*EXERCISE GOAL*
Copy every line below where the string "useState" is found.

[Version difference data]
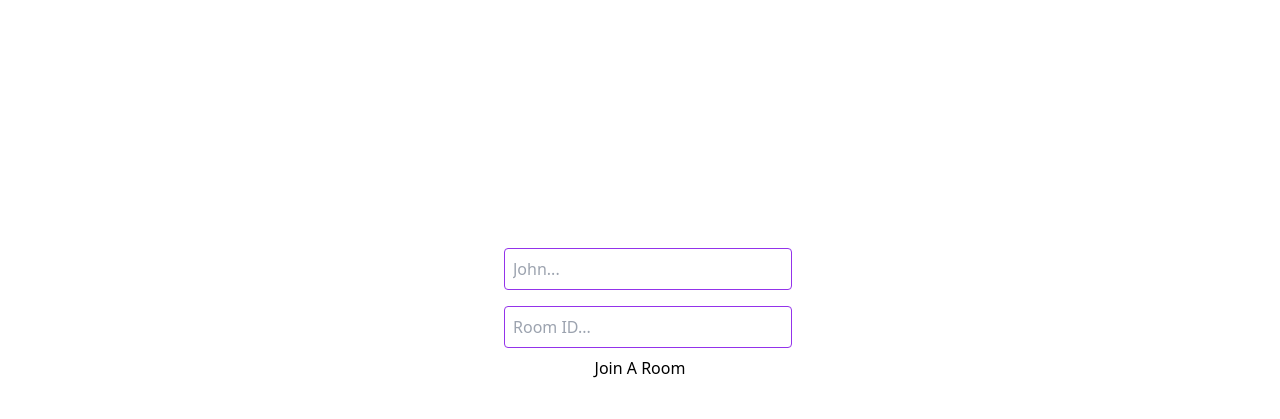
Repository: GabrielMorring/tictactoe
Page: /
The author's editor kept a copy of each file at every save. The page is drawn from the files as they stood at one save, then again after the next save.
The browser window is 1280 px wide. The pictures show the whole page.
The page's requests for data from a server got no answer. The project was rebuilt for these pictures with package versions that can differ from the ones it lists, and the page was loaded fresh each time. No one was signed in, and anything a server would have sent is missing. Also part of the build but not shown: src/components/Square.jsx, src/components/Board.jsx.

Above is the page before, as saved 2022-06-20 10:23:16.

### src/App.js
import Board from "./components/Board";
import { useState } from "react";
import io from "socket.io-client";

const socket = io.connect("http://localhost:3001");

function App() {
  const [showBoard, setShowBoard] = useState(false);
  const [userName, setUserName] = useState("");
  const [room, setRoom] = useState("");

  const joinRoom = () => {
    if (userName !== "" && room !== "") {
      socket.emit("join_room", room);
      setShowBoard(true);
    } else {
      alert("Please enter a username and room");
    }
  };

  return (
    <div className="">
      {showBoard ? (
        <Board socket={socket} userName={userName} room={room} />
      ) : (
        <div className="flex flex-col w-72 mx-auto my-60">
          <input
            className="w-full p-2 m-2 border border-purple-600 rounded focus:outline-none"
            type="text"
            placeholder="John..."
            onChange={(e) => setUserName(e.target.value)}
          />
          <input
            className="w-full p-2 m-2 border border-purple-600 rounded focus:outline-none"
            type="text"
            placeholder="Room ID..."
            onChange={(e) => setRoom(e.target.value)}
          />
          <button onClick={joinRoom}>Join A Room</button>
        </div>
      )}
    </div>
  );
}

export default App;

Loaded but not shown: public/index.html (common file); src/index.js (common file); src/index.css (common file); src/reportWebVitals.js (common file); tailwind.config.js (common file)

After the next save:
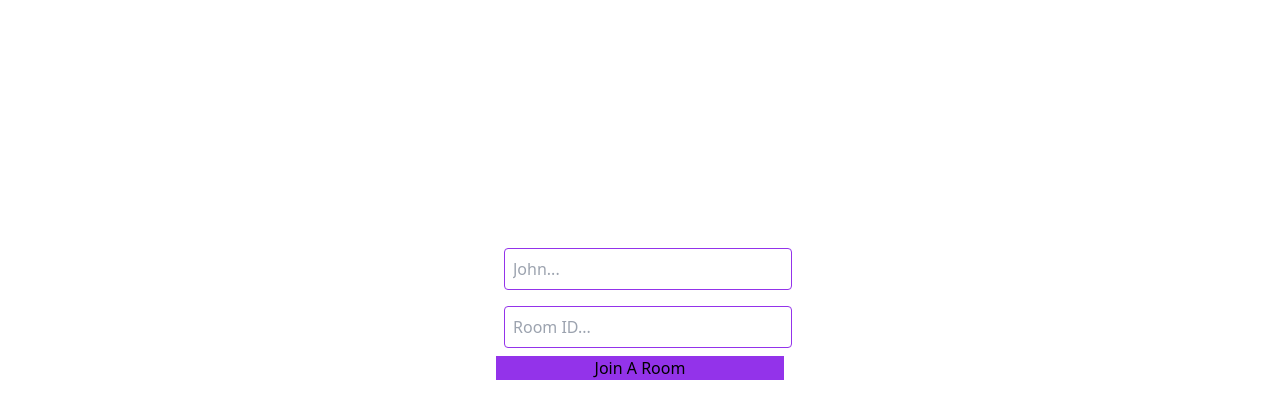
Saved 42 s later.
--- a/src/App.js
+++ b/src/App.js
@@ -36,7 +36,9 @@ function App() {
             placeholder="Room ID..."
             onChange={(e) => setRoom(e.target.value)}
           />
-          <button onClick={joinRoom}>Join A Room</button>
+          <button className="bg-purple-600" onClick={joinRoom}>
+            Join A Room
+          </button>
         </div>
       )}
     </div>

*ANSWER TO THIS EXERCISE*
import { useState } from "react";
  const [showBoard, setShowBoard] = useState(false);
  const [userName, setUserName] = useState("");
  const [room, setRoom] = useState("");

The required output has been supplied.